## INSTRUCTIONS FOR THE TASK
From the first line to the last, output the records exactly and drop any images.

Top of ENTRIES SUPPLIED

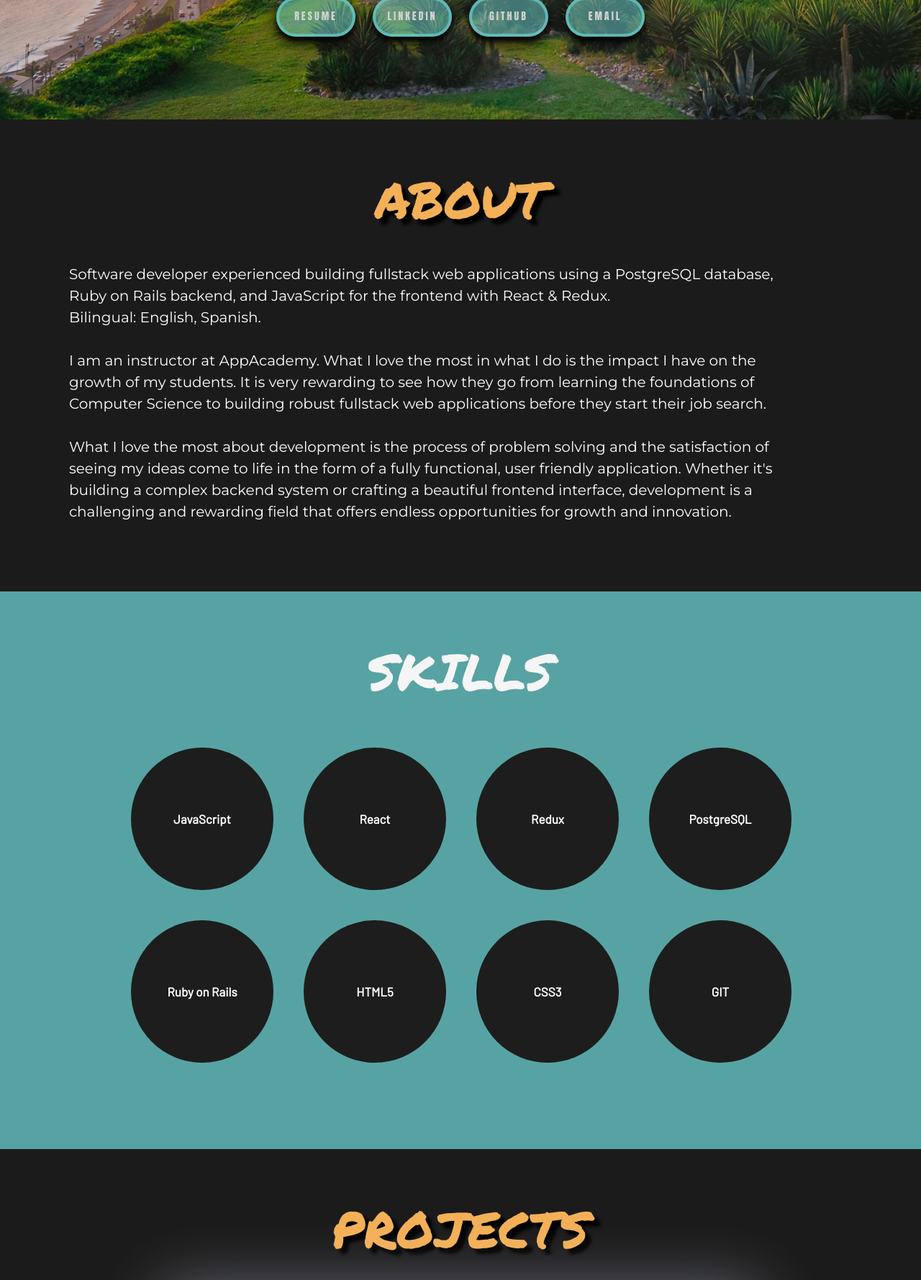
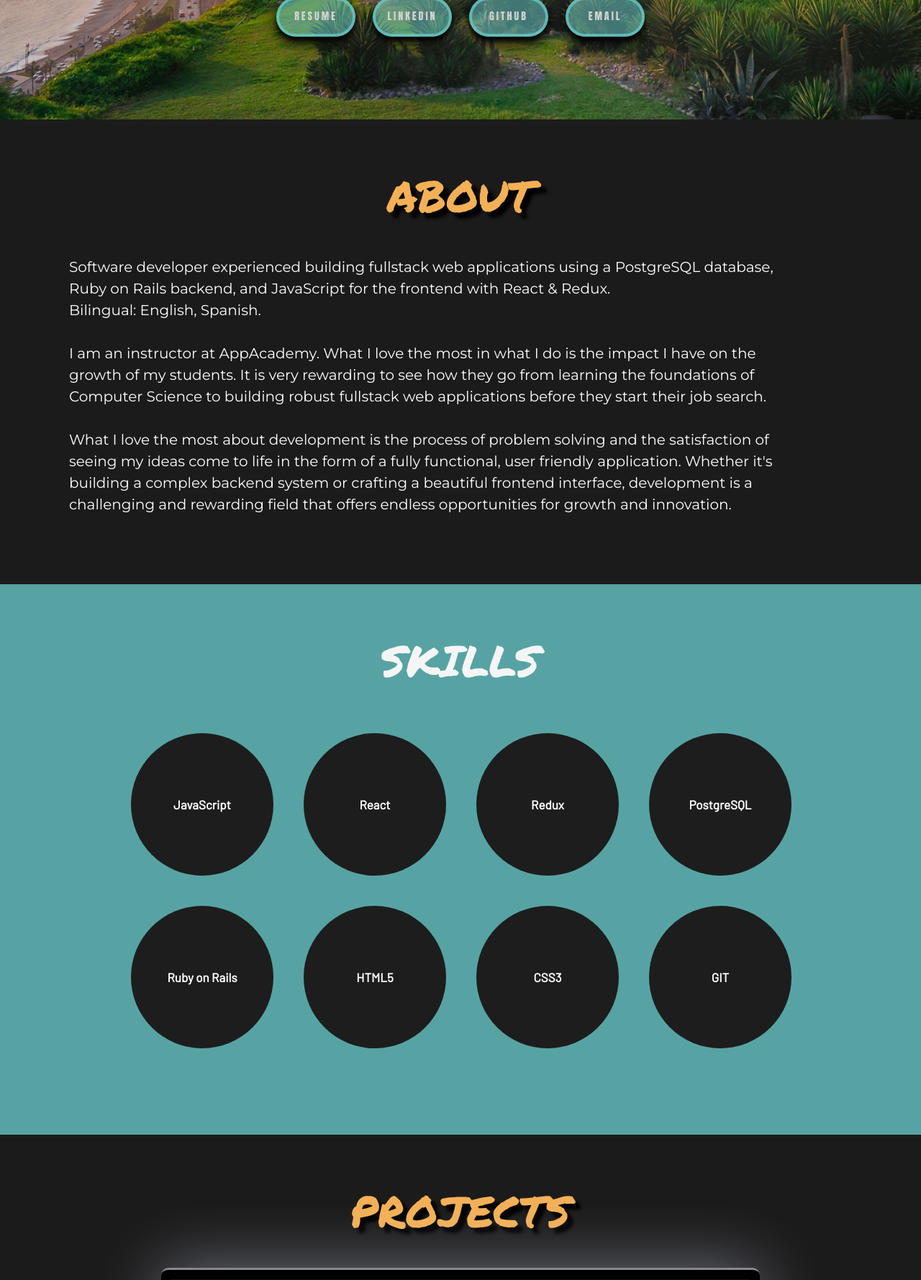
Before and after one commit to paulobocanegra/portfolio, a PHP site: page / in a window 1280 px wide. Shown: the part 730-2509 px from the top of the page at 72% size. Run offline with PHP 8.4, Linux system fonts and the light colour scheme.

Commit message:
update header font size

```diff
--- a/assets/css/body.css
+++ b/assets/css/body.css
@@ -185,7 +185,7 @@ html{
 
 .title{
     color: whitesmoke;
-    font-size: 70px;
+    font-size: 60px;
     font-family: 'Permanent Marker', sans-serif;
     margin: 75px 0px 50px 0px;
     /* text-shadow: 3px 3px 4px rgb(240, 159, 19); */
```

Bottom of ENTRIES SUPPLIED

## OUTPUT FOR THIS EXERCISE
Before and after one commit to paulobocanegra/portfolio, a PHP site: page / in a window 1280 px wide. Shown: the part 730-2509 px from the top of the page at 72% size. Run offline with PHP 8.4, Linux system fonts and the light colour scheme.

Commit message:
update header font size

```diff
--- a/assets/css/body.css
+++ b/assets/css/body.css
@@ -185,7 +185,7 @@ html{
 
 .title{
     color: whitesmoke;
-    font-size: 70px;
+    font-size: 60px;
     font-family: 'Permanent Marker', sans-serif;
     margin: 75px 0px 50px 0px;
     /* text-shadow: 3px 3px 4px rgb(240, 159, 19); */
```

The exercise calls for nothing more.